That is the story, but it’s only a story. Nevertheless, stories are all we have.
Who was Kathy Acker?
“I am a creature of extremes,” she once said, “I have no patience with middle ground.” We all contain and embody contradictions, but Acker more than most. She was everything she was supposed to be, and simultaneously the precise opposite.
From the pouts and scowls she gave to the camera, the leathers and leopard-prints, the elaborate, extravagant tattoos which covered her back and shoulders, the piercings in her tongue and eyebrows and navel and elsewhere, the cropped or tramlined hair and the bulging muscles she’d earned from almost twenty years of serious weight-training, you’d expect the ‘underground sex queen’ of legend, whose work was banned in Germany for its potential to corrupt the youth. What you got when you met her was a soft-voiced woman, five foot two, with big wide eyes; an endearing, slightly knock-kneed walk; a ready smile; exquisite manners, and the ability to converse with just about anybody on just about any topic.
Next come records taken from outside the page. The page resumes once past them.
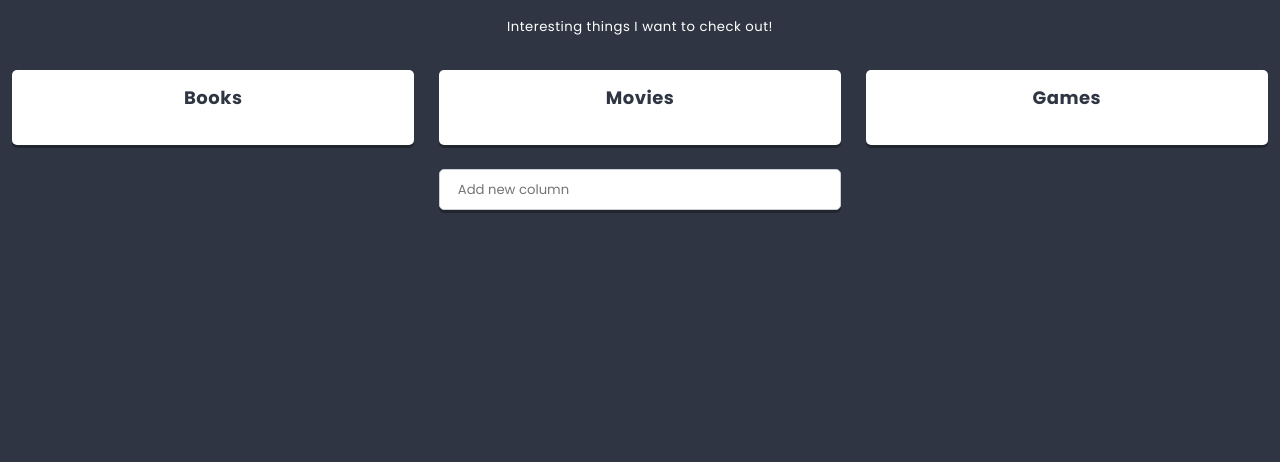
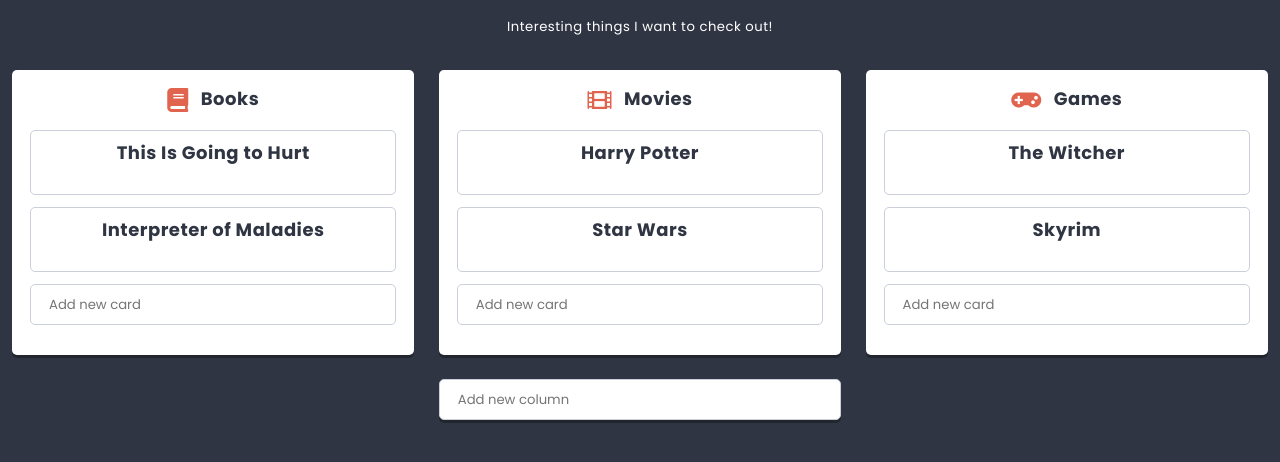
Before and after one commit to KamilMr/ReactStudy, a React app: page / in a window 1280 px wide. Shown: the part 362-824 px from the top of the page. Before the commit the page ends 800 px from the top, so only its background shows below. Built offline with nearby package versions, Linux system fonts and the light colour scheme.

Commit message:
add Card component

```diff
--- /dev/null
+++ b/src/components/Card/Card.js
@@ -0,0 +1,19 @@
+import React from 'react';
+import styles from './Card.scss';
+import PropTypes from 'prop-types';
+
+class Card extends React.Component {
+    static propTypes = {
+        title: PropTypes.node,
+      }
+
+    render(){
+        return (
+            <div className={styles.component}>
+                 <h3 className={styles.title}>{this.props.title}</h3>
+            </div>
+        )
+    }
+}
+
+export default Card
--- a/src/components/Card/Card.scss
+++ b/src/components/Card/Card.scss
@@ -8,3 +8,9 @@
   margin: 0 0 $base-size 0;
   border-radius: $radius;
 }
+
+.title {
+  text-align: center;
+  font-size: ($base-size * 1.5);
+  margin: 0 0 ($base-size * 1.5) 0;
+}
--- a/src/components/Column/Column.js
+++ b/src/components/Column/Column.js
@@ -1,17 +1,53 @@
 import React from 'react';
 import styles from './Column.scss';
 import PropTypes from 'prop-types';
+import Icon from './Icon';
+import {settings} from '../../data/dataStore';
+import Creator from '../Creator/Creator';
+import Card from '../Card/Card';
 
 class Column extends React.Component {
+    state = {
+        cards: this.props.cards || [],
+      }
 
     static propTypes = {
         title: PropTypes.node,
     }
 
+    addCard(title){
+        this.setState(state => (
+          {
+            cards: [
+              ...state.cards,
+              {
+                key: state.cards.length ? state.cards[state.cards.length-1].key+1 : 0,
+                title,
+
+              }
+            ]
+          }
+        ));
+      }
+
     render(){
         return (
             <section className={styles.component}>
-                <h3 className={styles.title}>{this.props.title}</h3>
+                <h3 className={styles.title}>
+                <span className={styles.icon}><Icon name={this.props.icon} /></span>
+                {this.props.title}
+                </h3>
+
+                <div>
+                    {this.state.cards.map(({key, ...cardProps}) => (
+                    <Card key={key} {...cardProps} />
+                    ))}
+                </div>
+
+                <div className={styles.creator}>
+          <Creator text={settings.cardCreatorText} action={title => this.addCard(title)}/>
+        </div>
+
             </section>
 
         )
--- /dev/null
+++ b/src/components/Column/Icon.js
@@ -0,0 +1,5 @@
+import React from 'react';
+
+const Icon = props => (<i className={`fas fa-${props.name}`}></i>);
+
+export default Icon;
--- a/src/components/List/List.js
+++ b/src/components/List/List.js
@@ -39,19 +39,19 @@
   render() {
     return (
       <section className={styles.component}>
+        <h2 className={styles.subtitle}><Hero titleText={this.props.title} image={this.props.image} /></h2>
 
-        <h2 className={styles.subtitle}><Hero titleText={this.props.title} image={this.props.image} /></h2>
         <div className={styles.description}>
           {this.props.description}
         </div>
+
         <div className={styles.columns}>
         {this.state.columns.map(({key, ...columnProps}) => (
           <Column key={key} {...columnProps} />
         ))}
+        </div>
 
-        </div>
         <div className={styles.creator}>
-
           <Creator text={settings.columnCreatorText} action={title => this.addColumn(title)}/>
         </div>
       </section>
```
The first key to understanding Acker both in life and on the page is that she could play the ‘street’ and ‘salon’ cards simultaneously because she was renegade posh. She was brought up rich: in another universe, she might have become one of those wealthy Manhattan women who spend their lives shopping and supervising their domestic staff, dishing the dirt over Martinis and cigarettes in expensive restaurants whilst chauffeurs wait outside with the limos. That, certainly, was her heritage.
However, she was profoundly alienated from it. Her father had vamoosed when her mother was three months pregnant. Her mother blamed her for his departure, and never, ever, let her forget that she wasn’t forgiven. The only affection she received at home came from her maternal grandmother. Her stepfather made sexual advances to her, and her mother — having spent her way through her share of the family fortune — committed suicide when Kathy was 30. The invocation of her demon mother became a persistent strand through all of her writing.
Academically spectacularly bright, she found refuge in books and sex. She read voraciously and eclectically, and she learned to listen to her body and respect the truths it told her — often masturbating as she read or wrote, using orgasm to crack open her psyche to expose it most fully to the text — and that was one of the reasons why the cancer so terrified her. For the first time in her life, her body — the body she adorned with the tats and piercings, and built up with the weights; her instrument of both enlightenment and pleasure — now withheld a terrible secret from her. Her body became a text she was unable to read.
Emerging from college with major medical bills (she suffered from a twisted colon), she financed her treatment by working on 42nd St as stripper, go-go dancer and porno actress — some of those films, she said, are still in circulation — conducting her first literary experiments scribbling in her notebook between shows. Her writing, like her existence, eschewed the mainstream whilst spanning ‘high’ and ‘low’: juxtaposing the arcana of mythology and surrealism with the most uncompromising dirty realism, collapsing narrative and demolishing character, sampling and deforming elements from any texts that took her fancy. Whatever they were originally ‘about’, they became about Kathy: the only ‘characters’ in her work are all her.
She became a fixture on the ’70s arty-punk scene, virtually living at CBGBs (the pioneer punk club on the Bowery which spawned Patti Smith, Talking Heads, Television, Blondie and The Ramones) and the St Marks Poetry Project. Her early work, self-published in pamphlet form, began to attract attention, culminating in her first ‘proper’ publication, the 1984 British edition of what is still her most famous work, Blood And Guts In High School. She lived in London during the second half of the ’80s before briefly returning to New York and then settling in San Francisco.
Having completed post-graduate studies, she became a working academic and travelling lecturer, as well as an art critic and performance artist. During the San Francisco years, she spent at least two weeks of every month on the road, performing and lecturing. These activities also provided the bulk of her income: she never earned very much from her novels. “I do all this stuff,” she said, “to subsidise an extremely expensive novel-writing habit.”